-- U.S. Senator Lindsey Graham's (R-South Carolina) long drive to increase loan forgiveness for qualified teachers is about to become law.
Today the U.S. Senate overwhelmingly passed legislation increasing the amount of loan forgiveness available for teachers in critical areas from $5,000 to $17,500. The legislation has already been approved by the House of Representatives and President Bush is expected to sign it into law.
“There is a drastic shortage of qualified teachers in critical needs areas,” said Graham, a member of the Health, Education, Labor and Pensions Committee (HELP). “This loan forgiveness program is an important first step in eliminating the shortage. It’s a great recruitment tool that rewards teachers for working in underserved areas of the profession. It is an important investment in the future of children and the country.”
Graham first began pushing loan forgiveness for teachers in 1998 when he served in the U.S. House of Representatives. On previous occasions, the legislation passed the House only to not be taken up by the Senate.
Graham also won high praise for his work on the issue including supportive comments from President Bush and Laura Bush who viewed the loan forgiveness issue as an important component of their effort to provide a quality teacher in every classroom.
Under the loan forgiveness expansion passed today, math, science, and special education teachers who teach in Title I schools can qualify to have up to $17,500 of their student loans forgiven. Critical and widespread shortages exist in these disciplines, particularly in inner city and rural communities.

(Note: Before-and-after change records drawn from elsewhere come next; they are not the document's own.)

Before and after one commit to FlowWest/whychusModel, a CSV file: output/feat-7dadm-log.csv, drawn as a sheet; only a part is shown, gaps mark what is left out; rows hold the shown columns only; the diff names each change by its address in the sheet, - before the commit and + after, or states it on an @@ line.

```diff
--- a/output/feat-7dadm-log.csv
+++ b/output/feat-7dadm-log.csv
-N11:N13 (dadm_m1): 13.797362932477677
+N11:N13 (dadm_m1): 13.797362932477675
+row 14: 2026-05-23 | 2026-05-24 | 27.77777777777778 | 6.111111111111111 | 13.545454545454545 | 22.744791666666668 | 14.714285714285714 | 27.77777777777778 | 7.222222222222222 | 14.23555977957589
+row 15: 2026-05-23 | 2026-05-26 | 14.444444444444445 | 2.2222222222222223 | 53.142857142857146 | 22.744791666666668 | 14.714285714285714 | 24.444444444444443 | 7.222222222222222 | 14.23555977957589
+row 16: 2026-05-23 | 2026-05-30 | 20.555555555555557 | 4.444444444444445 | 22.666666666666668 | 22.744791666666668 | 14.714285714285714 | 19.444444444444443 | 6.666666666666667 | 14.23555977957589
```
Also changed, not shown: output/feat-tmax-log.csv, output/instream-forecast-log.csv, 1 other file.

"While I am pleased this expansion of teacher loan forgiveness looks like it will become law, I will continue to work toward a comprehensive expansion of the current program,” said Graham. “I support loan forgiveness for all disciplines, but the funding simply was not there to expand the program fully at the time. I am hopeful this can occur in the coming years."

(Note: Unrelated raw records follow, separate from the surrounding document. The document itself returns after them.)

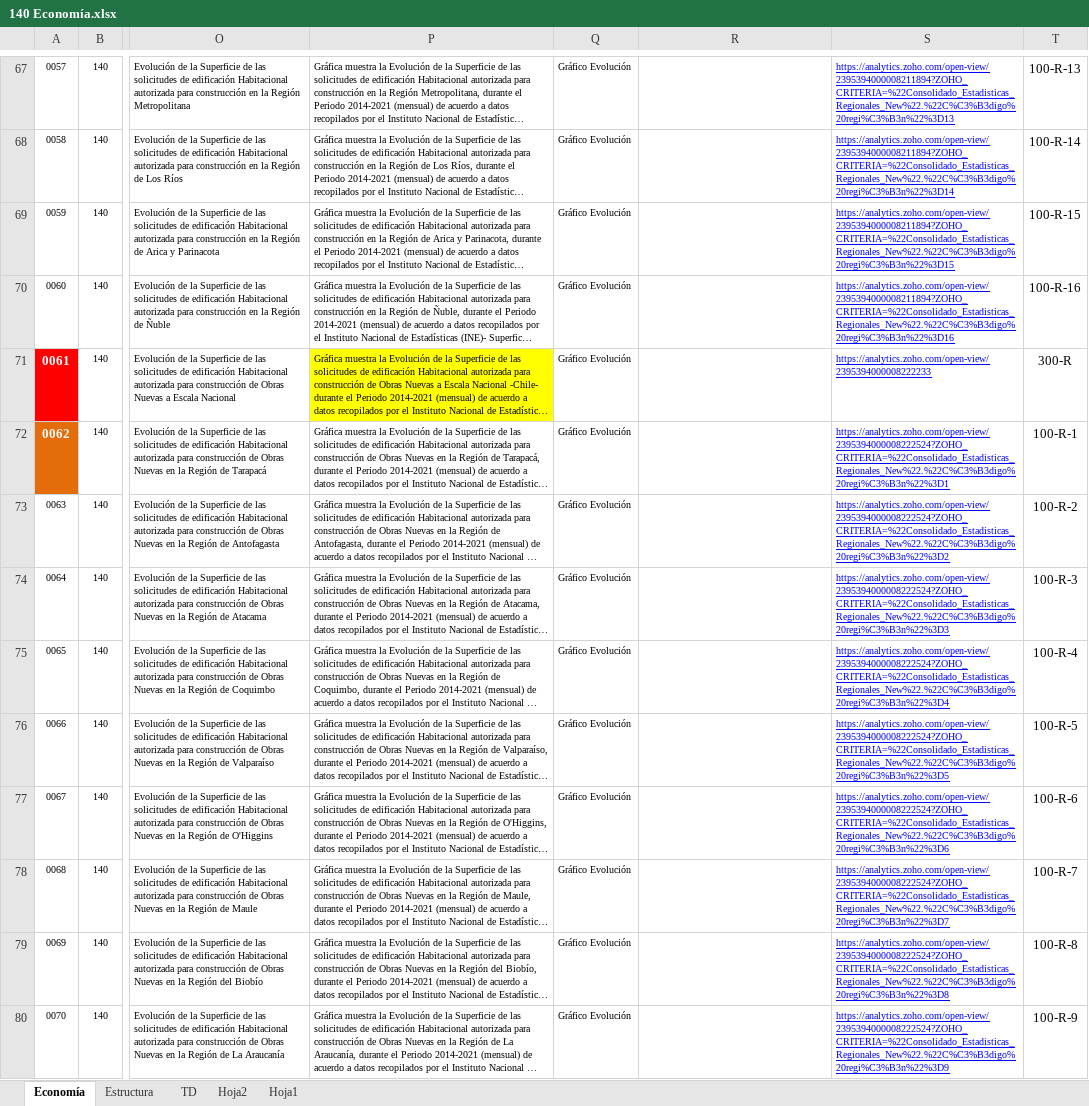
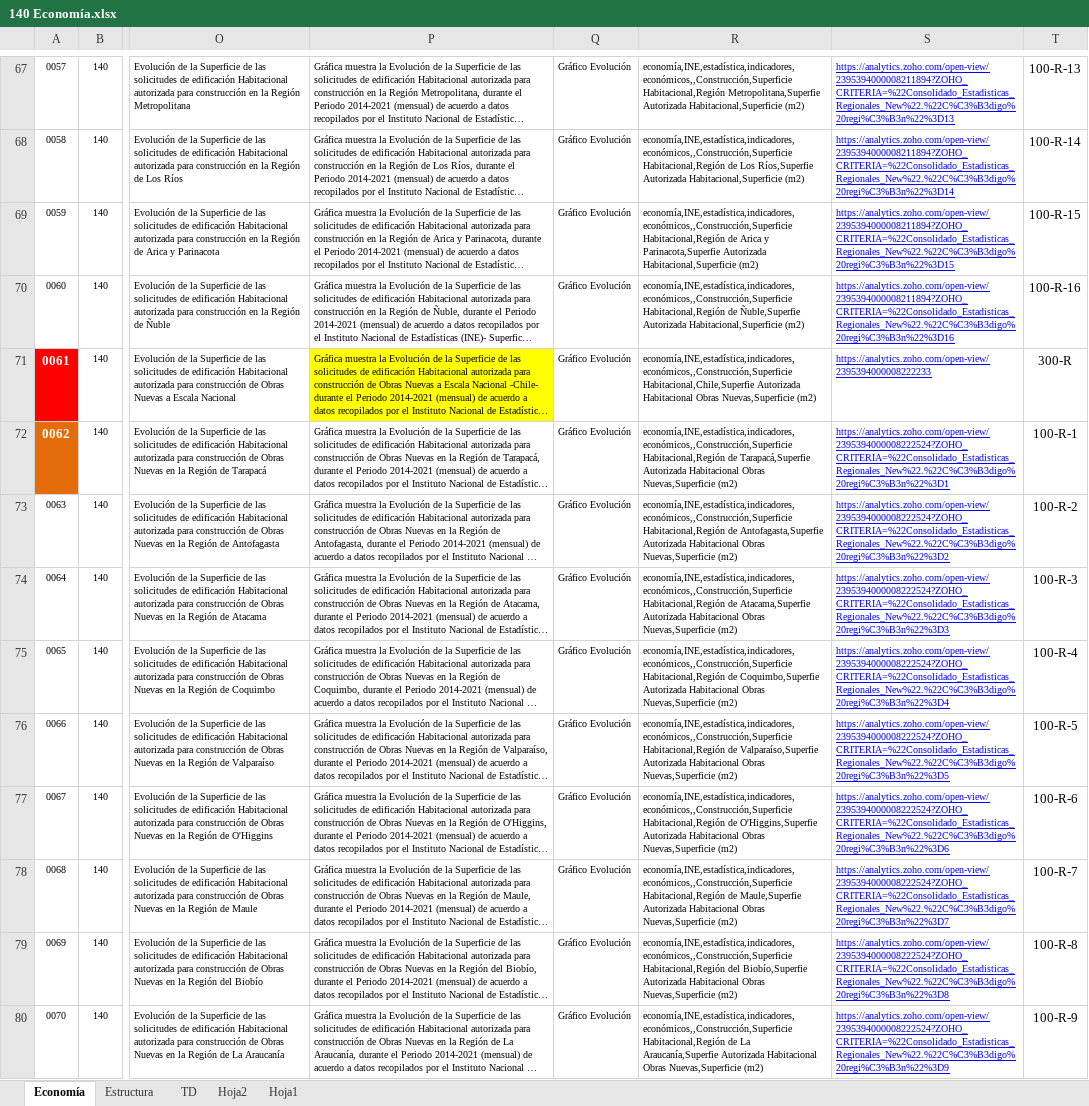
Before and after one commit to Sud-Austral/MONITOREO-DI, an Excel workbook: 000 AGENCIA INFORMACION DI/140 Economía.xlsx, sheet Economía, drawn as a sheet; only a part is shown, gaps mark what is left out; long unchanged cells end in …; values as stored, in another font and other column widths than the file's, no borders; charts and pictures and conditional formats and table styles not drawn; the diff covers the shown part only; the diff names each change by its address in the sheet, - before the commit and + after, or states it on an @@ line.

```diff
--- a/000 AGENCIA INFORMACION DI/140 Economía.xlsx (sheet Economía)
+++ b/000 AGENCIA INFORMACION DI/140 Economía.xlsx (sheet Economía)
-R67: (empty)
+R67: economía,INE,estadística,indicadores,económicos,,Construcción,Superficie Habitacional,Región Metropolitana,Superfie Autorizada Habitacional,Superficie (m2)
-R68: (empty)
+R68: economía,INE,estadística,indicadores,económicos,,Construcción,Superficie Habitacional,Región de Los Ríos,Superfie Autorizada Habitacional,Superficie (m2)
-R69: (empty)
+R69: economía,INE,estadística,indicadores,económicos,,Construcción,Superficie Habitacional,Región de Arica y Parinacota,Superfie Autorizada Habitacional,Superficie (m2)
-R70: (empty)
+R70: economía,INE,estadística,indicadores,económicos,,Construcción,Superficie Habitacional,Región de Ñuble,Superfie Autorizada Habitacional,Superficie (m2)
-R71: (empty)
+R71: economía,INE,estadística,indicadores,económicos,,Construcción,Superficie Habitacional,Chile,Superfie Autorizada Habitacional Obras Nuevas,Superficie (m2)
-R72: (empty)
+R72: economía,INE,estadística,indicadores,económicos,,Construcción,Superficie Habitacional,Región de Tarapacá,Superfie Autorizada Habitacional Obras Nuevas,Superficie (m2)
-R73: (empty)
+R73: economía,INE,estadística,indicadores,económicos,,Construcción,Superficie Habitacional,Región de Antofagasta,Superfie Autorizada Habitacional Obras Nuevas,Superficie (m2)
-R74: (empty)
+R74: economía,INE,estadística,indicadores,económicos,,Construcción,Superficie Habitacional,Región de Atacama,Superfie Autorizada Habitacional Obras Nuevas,Superficie (m2)
-R75: (empty)
+R75: economía,INE,estadística,indicadores,económicos,,Construcción,Superficie Habitacional,Región de Coquimbo,Superfie Autorizada Habitacional Obras Nuevas,Superficie (m2)
-R76: (empty)
+R76: economía,INE,estadística,indicadores,económicos,,Construcción,Superficie Habitacional,Región de Valparaíso,Superfie Autorizada Habitacional Obras Nuevas,Superficie (m2)
-R77: (empty)
+R77: economía,INE,estadística,indicadores,económicos,,Construcción,Superficie Habitacional,Región de O'Higgins,Superfie Autorizada Habitacional Obras Nuevas,Superficie (m2)
-R78: (empty)
+R78: economía,INE,estadística,indicadores,económicos,,Construcción,Superficie Habitacional,Región de Maule,Superfie Autorizada Habitacional Obras Nuevas,Superficie (m2)
-R79: (empty)
+R79: economía,INE,estadística,indicadores,económicos,,Construcción,Superficie Habitacional,Región del Biobío,Superfie Autorizada Habitacional Obras Nuevas,Superficie (m2)
-R80: (empty)
+R80: economía,INE,estadística,indicadores,económicos,,Construcción,Superficie Habitacional,Región de La Araucanía,Superfie Autorizada Habitacional Obras Nuevas,Superficie (m2)
```
Also changed, not shown: 752 edited cells elsewhere in this sheet, 000 AGENCIA INFORMACION DI/Falta_Tag.xlsx, 4 other files.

“This would not have happened without a big push from President Bush,” said Graham. “Loan forgiveness has been one of his and the First Lady’s signature issues. I truly appreciate their assistance in turning this idea into law.”
“I also would like to thank Senator Gregg and Representative Boehner for helping to push this through Congress with an overwhelming majority,” said Graham. “This idea will truly make a difference in our rural and urban poor schools. A quality teacher in every classroom is exactly what I want.”
Funding for the loan forgiveness program will come from an adjustment in existing law that allowed excessive profits for companies lending money to college students. Under current law, the federal government guarantees a handful of lenders and note holders a 9.5-percent interest rate for student loans. The guaranteed yield on other federally subsidized student loans is a much lower rate -- roughly 4 percent. The federal government had been making up the difference costing taxpayers hundreds of millions of dollars.
The legislation provides an immediate, one-year solution to the problem, and paves the way for a permanent fix during re-authorization of federal higher education programs next year.
The government will use the anticipated savings of approximately $270 million to pay for the teacher loan forgiveness plan.